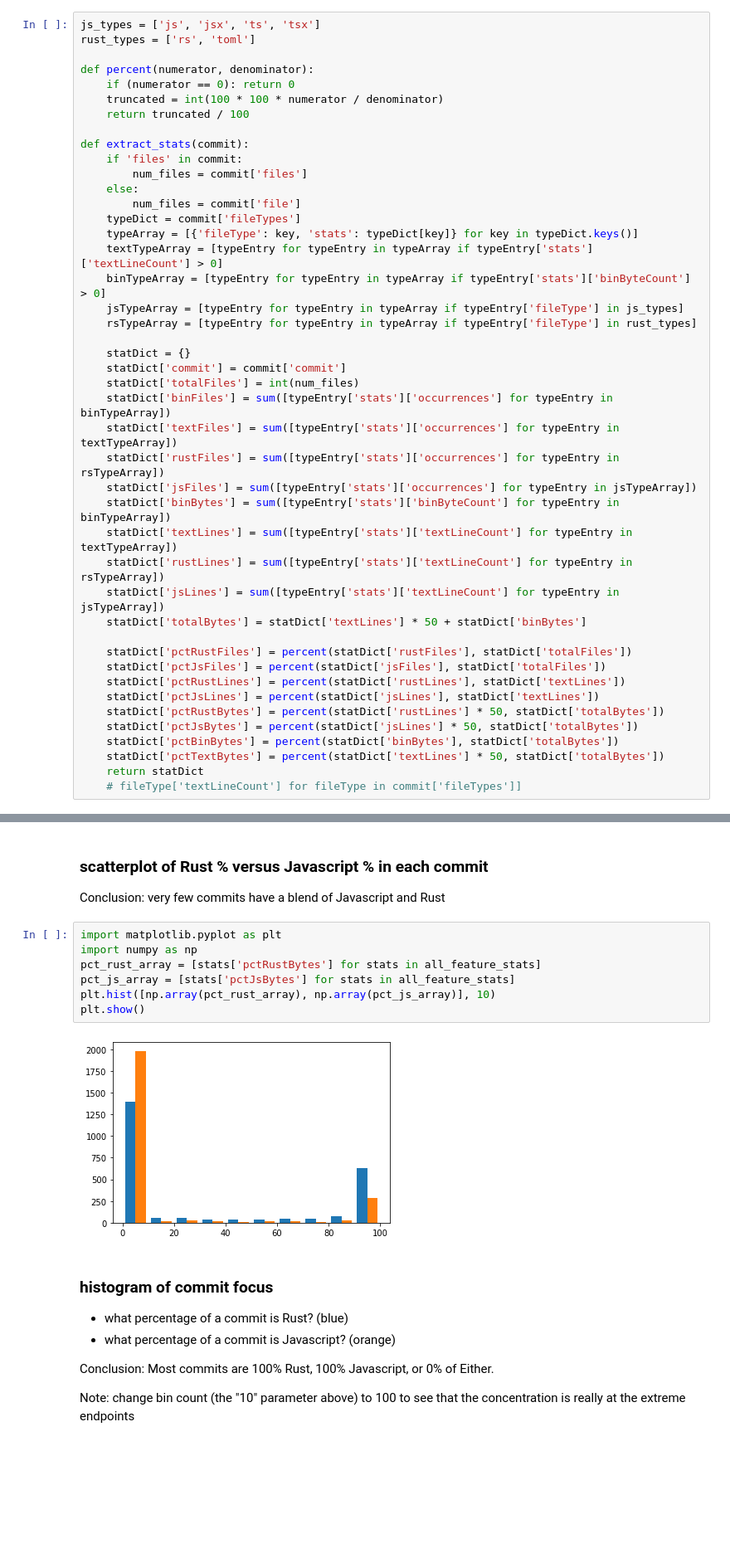
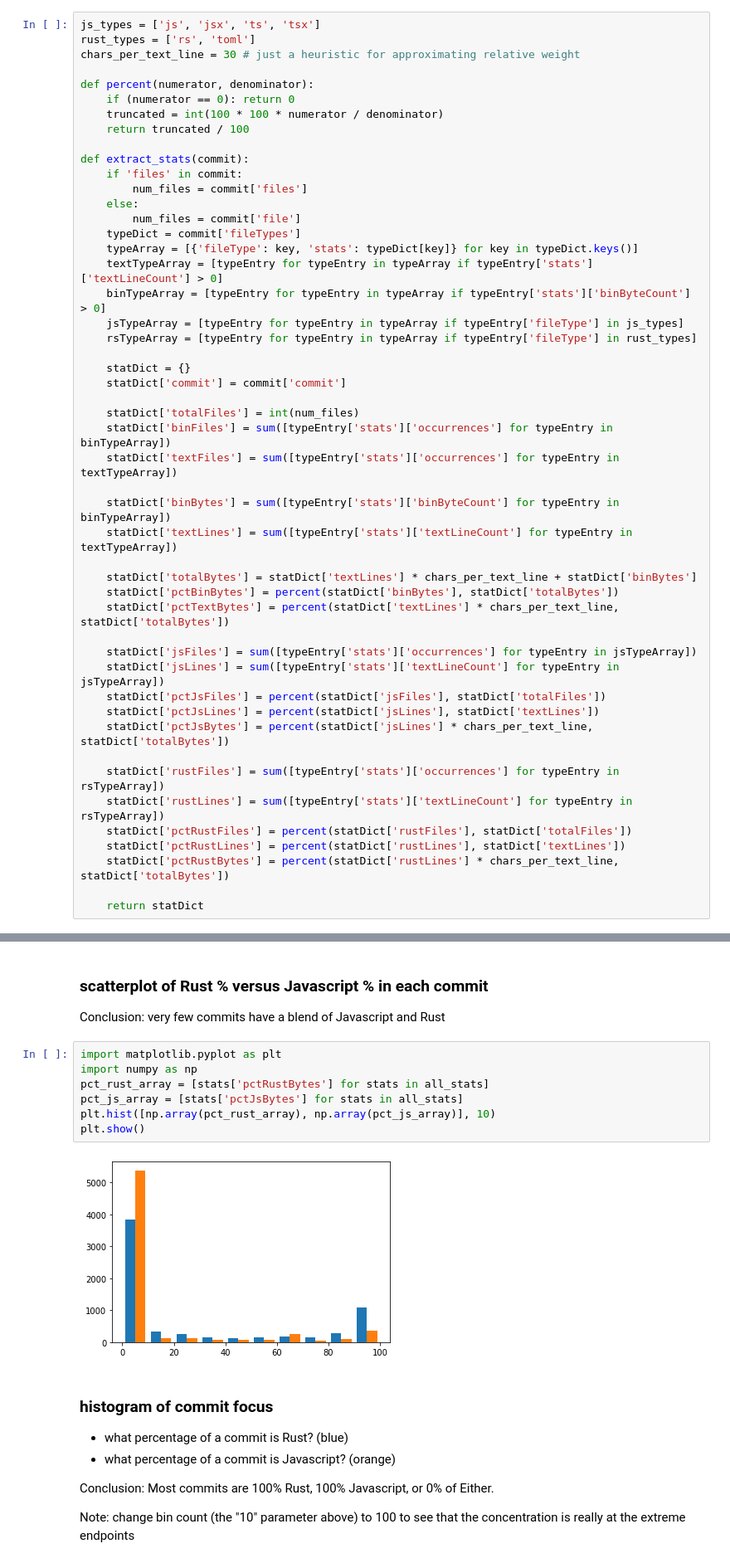
Before and after one commit to Deadman-DAO/Web3HackerNetwork, a Jupyter notebook: sandbox/notebooks/bob/commit_clustering.ipynb, the cells around one changed output, grey strips where cells are left out. Shown: that part at 83% size. Saved outputs shown, nothing was run; the diff lists cells and outputs as text; blank space fills up the shorter version.

Commit message:
final quick look commit, going to extract the stat extractor as a library

```diff
--- a/sandbox/notebooks/bob/commit_clustering.ipynb
+++ b/sandbox/notebooks/bob/commit_clustering.ipynb
@@ -54,6 +54,7 @@ for log in all_logs:
 # %%
 js_types = ['js', 'jsx', 'ts', 'tsx']
 rust_types = ['rs', 'toml']
+chars_per_text_line = 30 # just a heuristic for approximating relative weight
 
 def percent(numerator, denominator):
     if (numerator == 0): return 0
@@ -74,27 +75,31 @@ def extract_stats(commit):
 
     statDict = {}
     statDict['commit'] = commit['commit']
+
     statDict['totalFiles'] = int(num_files)
     statDict['binFiles'] = sum([typeEntry['stats']['occurrences'] for typeEntry in binTypeArray])
     statDict['textFiles'] = sum([typeEntry['stats']['occurrences'] for typeEntry in textTypeArray])
-    statDict['rustFiles'] = sum([typeEntry['stats']['occurrences'] for typeEntry in rsTypeArray])
-    statDict['jsFiles'] = sum([typeEntry['stats']['occurrences'] for typeEntry in jsTypeArray])
+
     statDict['binBytes'] = sum([typeEntry['stats']['binByteCount'] for typeEntry in binTypeArray])
     statDict['textLines'] = sum([typeEntry['stats']['textLineCount'] for typeEntry in textTypeArray])
+
+    statDict['totalBytes'] = statDict['textLines'] * chars_per_text_line + statDict['binBytes']
+    statDict['pctBinBytes'] = percent(statDict['binBytes'], statDict['totalBytes'])
+    statDict['pctTextBytes'] = percent(statDict['textLines'] * chars_per_text_line, statDict['totalBytes'])
+
+    statDict['jsFiles'] = sum([typeEntry['stats']['occurrences'] for typeEntry in jsTypeArray])
+    statDict['jsLines'] = sum([typeEntry['stats']['textLineCount'] for typeEntry in jsTypeArray])
+    statDict['pctJsFiles'] = percent(statDict['jsFiles'], statDict['totalFiles'])
+    statDict['pctJsLines'] = percent(statDict['jsLines'], statDict['textLines'])
+    statDict['pctJsBytes'] = percent(statDict['jsLines'] * chars_per_text_line, statDict['totalBytes'])
+
+    statDict['rustFiles'] = sum([typeEntry['stats']['occurrences'] for typeEntry in rsTypeArray])
     statDict['rustLines'] = sum([typeEntry['stats']['textLineCount'] for typeEntry in rsTypeArray])
-    statDict['jsLines'] = sum([typeEntry['stats']['textLineCount'] for typeEntry in jsTypeArray])
-    statDict['totalBytes'] = statDict['textLines'] * 50 + statDict['binBytes']
+    statDict['pctRustFiles'] = percent(statDict['rustFiles'], statDict['totalFiles'])
+    statDict['pctRustLines'] = percent(statDict['rustLines'], statDict['textLines'])
+    statDict['pctRustBytes'] = percent(statDict['rustLines'] * chars_per_text_line, statDict['totalBytes'])
 
-    statDict['pctRustFiles'] = percent(statDict['rustFiles'], statDict['totalFiles'])
-    statDict['pctJsFiles'] = percent(statDict['jsFiles'], statDict['totalFiles'])
-    statDict['pctRustLines'] = percent(statDict['rustLines'], statDict['textLines'])
-    statDict['pctJsLines'] = percent(statDict['jsLines'], statDict['textLines'])
-    statDict['pctRustBytes'] = percent(statDict['rustLines'] * 50, statDict['totalBytes'])
-    statDict['pctJsBytes'] = percent(statDict['jsLines'] * 50, statDict['totalBytes'])
-    statDict['pctBinBytes'] = percent(statDict['binBytes'], statDict['totalBytes'])
-    statDict['pctTextBytes'] = percent(statDict['textLines'] * 50, statDict['totalBytes'])
     return statDict
-    # fileType['textLineCount'] for fileType in commit['fileTypes']]
 # %%
 all_stats = []
 commit_map = {}
@@ -161,12 +166,12 @@ Conclusion: very few commits have a blend of Javascript and Rust
 # %%
 import matplotlib.pyplot as plt
 import numpy as np
-pct_rust_array = [stats['pctRustBytes'] for stats in all_feature_stats]
-pct_js_array = [stats['pctJsBytes'] for stats in all_feature_stats]
+pct_rust_array = [stats['pctRustBytes'] for stats in all_stats]
+pct_js_array = [stats['pctJsBytes'] for stats in all_stats]
 plt.hist([np.array(pct_rust_array), np.array(pct_js_array)], 10)
 plt.show()
 # %% [output]
-[figure, old version]
+[figure, new version]
 # %% [markdown]
 ### histogram of commit focus
 * what percentage of a commit is Rust? (blue)
```
Also changed, not shown: parts of 7 cells of this notebook.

════════

- _Problem requirements_
Scan the listing above. Collect all lines with the word "ipynb".

- _Result of the task_
Before and after one commit to Deadman-DAO/Web3HackerNetwork, a Jupyter notebook: sandbox/notebooks/bob/commit_clustering.ipynb, the cells around one changed output, grey strips where cells are left out. Shown: that part at 83% size. Saved outputs shown, nothing was run; the diff lists cells and outputs as text; blank space fills up the shorter version.
--- a/sandbox/notebooks/bob/commit_clustering.ipynb
+++ b/sandbox/notebooks/bob/commit_clustering.ipynb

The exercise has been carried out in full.